Chico’s mayor isn’t a particularly fussy eater (and he even accepted a Pepsi because they’d run out of tea). He’s a lawyer—detail-oriented, careful with words, concerned about procedures and predisposed to getting pertinent facts before drawing a conclusion.
Holcombe spent two years as the council’s voice of legal reason before his peers elected him mayor. He sets agendas and runs meetings along with cutting ribbons and welcoming eventgoers. It’s actually a bigger job than it sounds.
“I feel comfortable,” he said, “but I’m definitely still learning. It’s much more of a full-time job than I realized. You’re always ‘on’ as mayor. That’s not a bad thing, but I haven’t completely integrated it in my day-to-day reality.”
Even more than before, “I have to be up on the issues”—and he explained his views on some of the big ones, interrupted only by a burger break.
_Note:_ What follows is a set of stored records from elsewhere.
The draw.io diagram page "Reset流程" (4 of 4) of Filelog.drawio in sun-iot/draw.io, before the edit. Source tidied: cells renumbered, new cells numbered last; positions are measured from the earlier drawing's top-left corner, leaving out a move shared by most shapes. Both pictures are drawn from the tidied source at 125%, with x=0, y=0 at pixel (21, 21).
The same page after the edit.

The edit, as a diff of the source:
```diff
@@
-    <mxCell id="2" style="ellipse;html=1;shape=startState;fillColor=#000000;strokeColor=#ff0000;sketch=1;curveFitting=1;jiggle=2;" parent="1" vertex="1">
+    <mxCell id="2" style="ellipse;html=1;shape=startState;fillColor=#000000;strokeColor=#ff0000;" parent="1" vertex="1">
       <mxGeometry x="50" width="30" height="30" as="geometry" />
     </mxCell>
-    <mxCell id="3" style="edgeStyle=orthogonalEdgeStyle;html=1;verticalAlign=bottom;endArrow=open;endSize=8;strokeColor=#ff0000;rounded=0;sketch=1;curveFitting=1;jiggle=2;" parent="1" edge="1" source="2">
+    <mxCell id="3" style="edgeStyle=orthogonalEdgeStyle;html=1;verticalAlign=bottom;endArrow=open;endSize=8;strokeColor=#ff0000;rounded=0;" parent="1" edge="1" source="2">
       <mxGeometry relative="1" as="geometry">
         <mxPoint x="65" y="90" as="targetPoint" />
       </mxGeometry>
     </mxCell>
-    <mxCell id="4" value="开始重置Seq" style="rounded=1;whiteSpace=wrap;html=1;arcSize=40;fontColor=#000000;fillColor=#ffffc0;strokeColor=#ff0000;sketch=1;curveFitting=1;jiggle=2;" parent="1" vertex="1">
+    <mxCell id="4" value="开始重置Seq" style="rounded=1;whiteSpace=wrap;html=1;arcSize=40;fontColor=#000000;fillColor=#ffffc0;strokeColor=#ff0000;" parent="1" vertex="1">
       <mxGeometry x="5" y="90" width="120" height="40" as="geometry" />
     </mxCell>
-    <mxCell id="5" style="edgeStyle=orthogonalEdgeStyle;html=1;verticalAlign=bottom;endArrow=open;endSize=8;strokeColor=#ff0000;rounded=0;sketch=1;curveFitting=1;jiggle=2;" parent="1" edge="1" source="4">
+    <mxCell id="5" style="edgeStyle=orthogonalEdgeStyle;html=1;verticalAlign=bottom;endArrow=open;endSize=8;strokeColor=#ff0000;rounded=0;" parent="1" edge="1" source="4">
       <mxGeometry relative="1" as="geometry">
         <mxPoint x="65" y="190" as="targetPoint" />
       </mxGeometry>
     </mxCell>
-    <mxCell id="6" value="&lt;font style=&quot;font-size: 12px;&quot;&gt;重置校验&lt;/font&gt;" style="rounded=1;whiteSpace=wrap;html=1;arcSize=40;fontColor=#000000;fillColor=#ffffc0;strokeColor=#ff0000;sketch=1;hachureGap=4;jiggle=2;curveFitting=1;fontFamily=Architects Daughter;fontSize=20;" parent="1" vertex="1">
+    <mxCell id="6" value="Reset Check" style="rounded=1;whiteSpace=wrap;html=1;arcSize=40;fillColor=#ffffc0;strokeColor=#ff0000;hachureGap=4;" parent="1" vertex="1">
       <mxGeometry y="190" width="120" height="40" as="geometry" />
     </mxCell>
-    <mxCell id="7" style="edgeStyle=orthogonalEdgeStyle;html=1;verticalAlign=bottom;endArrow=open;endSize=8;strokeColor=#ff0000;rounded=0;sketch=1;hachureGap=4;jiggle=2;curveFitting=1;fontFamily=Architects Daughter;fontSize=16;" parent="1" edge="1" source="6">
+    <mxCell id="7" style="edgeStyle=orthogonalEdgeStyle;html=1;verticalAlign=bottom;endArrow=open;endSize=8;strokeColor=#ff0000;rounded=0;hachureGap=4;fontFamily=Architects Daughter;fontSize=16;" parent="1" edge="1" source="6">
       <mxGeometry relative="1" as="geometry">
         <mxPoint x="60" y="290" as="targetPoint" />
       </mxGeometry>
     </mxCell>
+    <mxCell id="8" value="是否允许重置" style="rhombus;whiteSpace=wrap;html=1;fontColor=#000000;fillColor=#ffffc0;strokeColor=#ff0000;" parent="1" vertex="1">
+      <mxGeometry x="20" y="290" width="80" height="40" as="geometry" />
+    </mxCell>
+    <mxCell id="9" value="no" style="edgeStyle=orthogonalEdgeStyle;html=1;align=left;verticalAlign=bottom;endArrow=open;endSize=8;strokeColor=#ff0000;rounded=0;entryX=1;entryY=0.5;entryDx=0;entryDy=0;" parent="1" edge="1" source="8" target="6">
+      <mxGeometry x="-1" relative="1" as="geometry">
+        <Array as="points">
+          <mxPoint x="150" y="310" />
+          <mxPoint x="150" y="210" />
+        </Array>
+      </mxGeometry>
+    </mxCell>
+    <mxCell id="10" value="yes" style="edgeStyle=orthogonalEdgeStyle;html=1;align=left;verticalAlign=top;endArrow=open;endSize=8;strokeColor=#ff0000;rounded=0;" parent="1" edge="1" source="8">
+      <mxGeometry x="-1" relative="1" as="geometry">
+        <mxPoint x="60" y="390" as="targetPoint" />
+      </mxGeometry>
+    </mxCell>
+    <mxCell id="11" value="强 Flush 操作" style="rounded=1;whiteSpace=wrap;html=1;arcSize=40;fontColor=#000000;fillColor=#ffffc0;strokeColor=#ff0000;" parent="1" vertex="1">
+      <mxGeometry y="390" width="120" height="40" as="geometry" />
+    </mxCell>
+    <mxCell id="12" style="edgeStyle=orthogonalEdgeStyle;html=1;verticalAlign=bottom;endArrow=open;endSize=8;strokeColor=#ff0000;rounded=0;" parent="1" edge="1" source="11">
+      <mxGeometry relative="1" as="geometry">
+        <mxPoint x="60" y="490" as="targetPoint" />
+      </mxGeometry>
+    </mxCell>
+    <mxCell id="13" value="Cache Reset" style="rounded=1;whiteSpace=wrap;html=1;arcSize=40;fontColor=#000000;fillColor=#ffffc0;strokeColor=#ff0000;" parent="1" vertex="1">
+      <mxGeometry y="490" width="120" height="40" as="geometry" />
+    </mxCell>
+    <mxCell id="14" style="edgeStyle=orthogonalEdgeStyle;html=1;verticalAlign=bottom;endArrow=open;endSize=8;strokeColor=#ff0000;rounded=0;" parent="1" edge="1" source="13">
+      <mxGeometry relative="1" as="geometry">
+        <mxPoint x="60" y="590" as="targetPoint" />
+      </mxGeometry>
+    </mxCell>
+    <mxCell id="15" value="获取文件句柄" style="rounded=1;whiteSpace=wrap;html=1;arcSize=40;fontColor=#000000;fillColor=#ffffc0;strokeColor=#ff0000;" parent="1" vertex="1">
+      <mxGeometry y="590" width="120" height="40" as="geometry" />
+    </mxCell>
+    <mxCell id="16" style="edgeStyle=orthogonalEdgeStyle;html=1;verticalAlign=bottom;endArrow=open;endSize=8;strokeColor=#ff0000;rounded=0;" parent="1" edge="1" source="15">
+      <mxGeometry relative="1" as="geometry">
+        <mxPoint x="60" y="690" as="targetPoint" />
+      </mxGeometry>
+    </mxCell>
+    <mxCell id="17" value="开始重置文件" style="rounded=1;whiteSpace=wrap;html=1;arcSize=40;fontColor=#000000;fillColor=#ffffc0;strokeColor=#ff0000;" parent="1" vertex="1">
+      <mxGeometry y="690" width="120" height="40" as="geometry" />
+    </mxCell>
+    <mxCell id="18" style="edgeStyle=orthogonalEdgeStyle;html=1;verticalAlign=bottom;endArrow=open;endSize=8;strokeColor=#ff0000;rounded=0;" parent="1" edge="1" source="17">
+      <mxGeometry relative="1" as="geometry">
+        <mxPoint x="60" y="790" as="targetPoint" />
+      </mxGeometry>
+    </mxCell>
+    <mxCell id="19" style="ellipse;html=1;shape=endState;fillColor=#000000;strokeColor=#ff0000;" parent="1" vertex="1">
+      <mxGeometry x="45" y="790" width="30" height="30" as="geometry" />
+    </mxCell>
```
The “Gold Line": Vice Mayor Ann Schwab sparked citywide discussion by proposing a construction boundary to protect the foothills in the way the Greenline protects ag land. “I like the idea on a certain philosophical level,” Holcombe said, “but as a matter of practicality …”
Hold tight, Andyites, he hasn’t abandoned you: “There’s a lot more to the Gold Line and ‘viewshed’ than view,” he continued. “If you focus on the ‘shed’ part—watershed and environmental sensitivity—that certainly merits careful attention on a project-by-project basis.”
Homelessness: As chairman of the Greater Chico Homeless Task Force, Holcombe spearheaded recent talks about a homeless camp in Chico. Yet, interestingly, he doesn’t plan to put homelessness on the council’s front burner because “I see that more as a community issue than a city government issue.”
As such, “I’d like to use my energy to get the community to respond, including the buy-in of the homeless.”
Wal-Mart: OK, Andyites, brace yourselves again—Holcombe doesn’t have a reflex reaction to a new supercenter proposed for north Chico, in an area he sees poised for wholesale growth.
“If that’s correct, the Wal-Mart question to be answered is, if there’s supposed to be retail and commercial growth, then why not Wal-Mart as part of that retail growth mix? I know there are opinions about that…. As a lawyer as well as a citizen who cares, this sort of debate is interesting and a planning challenge.”
Moments later, Chico’s caring-lawyer mayor paid his share of the bill, said farewell and headed off for a meeting—leaving no leftovers but plenty of food for thought.